Our local amateur theatre company, Darlington Operatic Society, presented a 10- night run of the Lionel Bart classic musical Oliver! - based, of course, on Oliver Twist in October 1993 and again 14 years later in April 2007. Always a hit with audiences due to the sheer number of child performers required in the piece, Oliver! was an artistic and financial success for the company on both occasions. Several of the young performers in these productions have since gone on to forge a career in the performing arts, most notably Peter McGovern who has worked extensively for the Royal Shakespeare Company as well as touring in productions such as The History Boys and The Madness of George III, Jamie Heward who now studies at Urdang in London, Theo Close who attended the BRIT School and who is currently studying at Arts Ed., Stuart Thompson who attended Arts Ed. and now is a student at the London Academy of Music and Dramatic Art and Elliot Allinson – who played the lead role of Oliver - who attended and now works for the Sylvia Young Theatre School.


Beckman Unicorn Productions brought Great Expectations to Darlington from 16 to 20 October 2012. The production, starring Jack Ellis, Chris Ellison, and Paula Wilcox, went on to be the first full-scale adaptation of the piece ever to be seen in the West End when it opened in London the following year. Again The Northern Echo was suitably impressed, with the reviewer observing: Towering, terrifying and touching, this stage adaptation of the novel by Charles Dickens may be the most compelling piece of theatre Darlington audiences will see this season. Beautifully staged, wonderfully acted, this is a production not to be missed.

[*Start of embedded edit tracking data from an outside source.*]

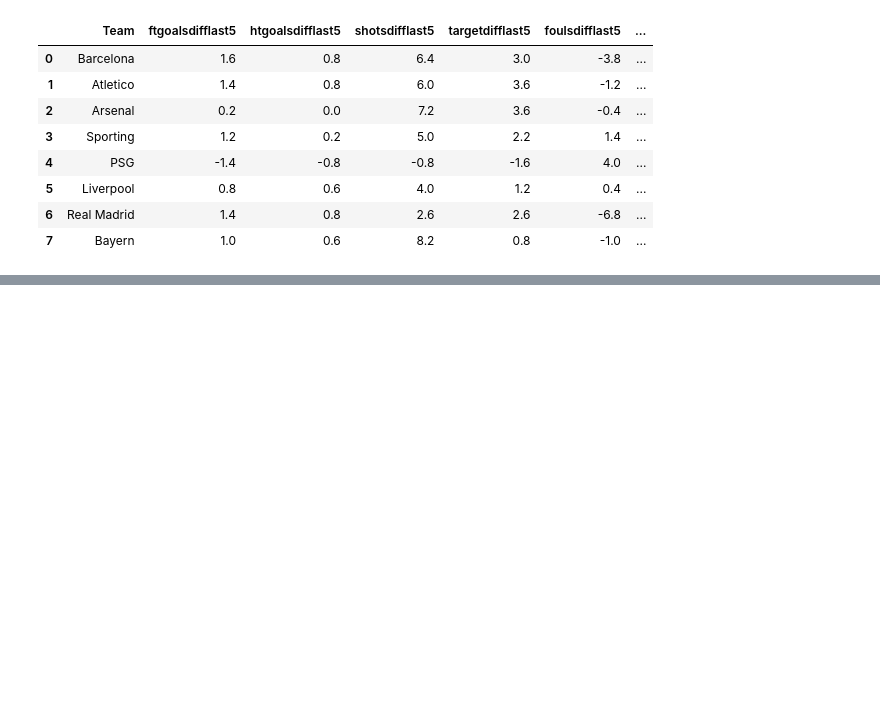
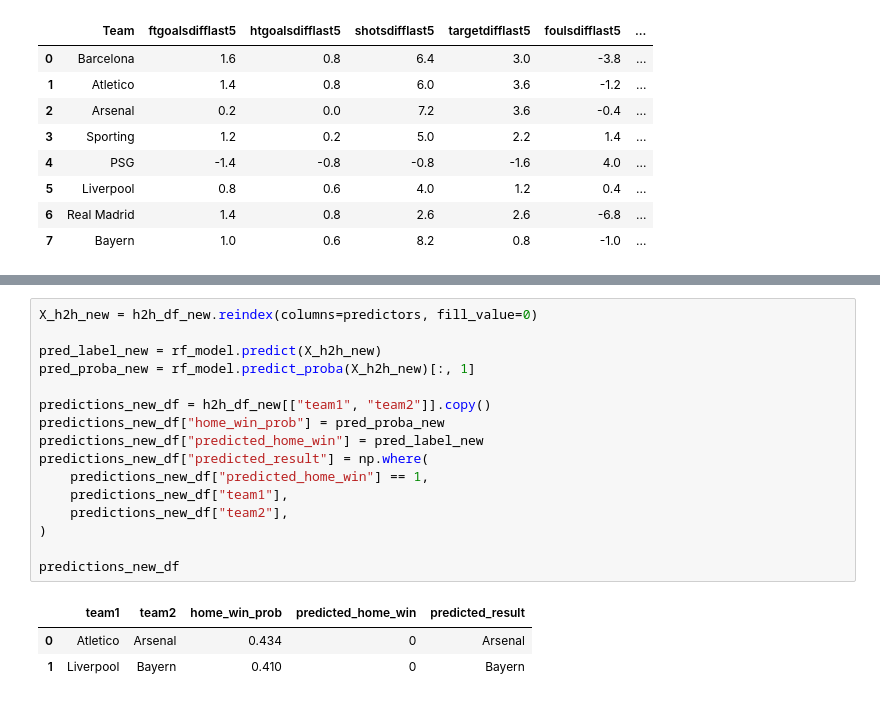
Before and after one commit to iAboud98/champions-league-winner-prediction-2025-2026, a Jupyter notebook: main.ipynb, the cells around one changed output, grey strips where cells are left out. Drawn from its saved outputs; the diff is of its cells as text; blank space fills up the shorter version.

```diff
--- a/main.ipynb
+++ b/main.ipynb
@@ -970,0 +1071,20 @@ ucl_df
+# %%
+X_h2h_new = h2h_df_new.reindex(columns=predictors, fill_value=0)
+
+pred_label_new = rf_model.predict(X_h2h_new)
+pred_proba_new = rf_model.predict_proba(X_h2h_new)[:, 1]
+
+predictions_new_df = h2h_df_new[["team1", "team2"]].copy()
+predictions_new_df["home_win_prob"] = pred_proba_new
+predictions_new_df["predicted_home_win"] = pred_label_new
+predictions_new_df["predicted_result"] = np.where(
+    predictions_new_df["predicted_home_win"] == 1,
+    predictions_new_df["team1"],
+    predictions_new_df["team2"],
+)
+
+predictions_new_df
+# %% [output]
+|  | team1 | team2 | home_win_prob | predicted_home_win | predicted_result |
+| 0 | Atletico | Arsenal | 0.434 | 0 | Arsenal |
+| 1 | Liverpool | Bayern | 0.410 | 0 | Bayern |
```
Also changed, not shown: parts of 6 cells of this notebook.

In October 2015 Middleground Theatre Company presented a thriller double bill which alongside Robert Aickman’s The Waiting Room included an adaptation of Dickens’ classic ghost story ‘The Signal-Man’, starring TV favourite Jack Shepherd. The Signalman is based on Dickens’ short story which draws on his experience of a railway disaster in Staplehurst, Kent. The Northern Echo reviewer Sue Heath wrote: The Signalman is a fully-formed, satisfying tale of the supernatural. The set that greets the audience is an eerie scene with a train tunnel complete with rails that stretch in greenish light back into profound darkness. By contrast the signalman’s room is well-lit and cosy and he is happy to share a hot drink with someone billed as the Traveller, telling him of his experiences on the railway. There’s something on his mind, though, and the sense of dread increases as he goes about his duties. Are his visions due to long hours of loneliness, or a premonition of impending disaster? The excellent Jack Shepherd takes the principal role very ably supported by Richard Walsh as the Traveller. Wonderful actors both, a pleasure to watch.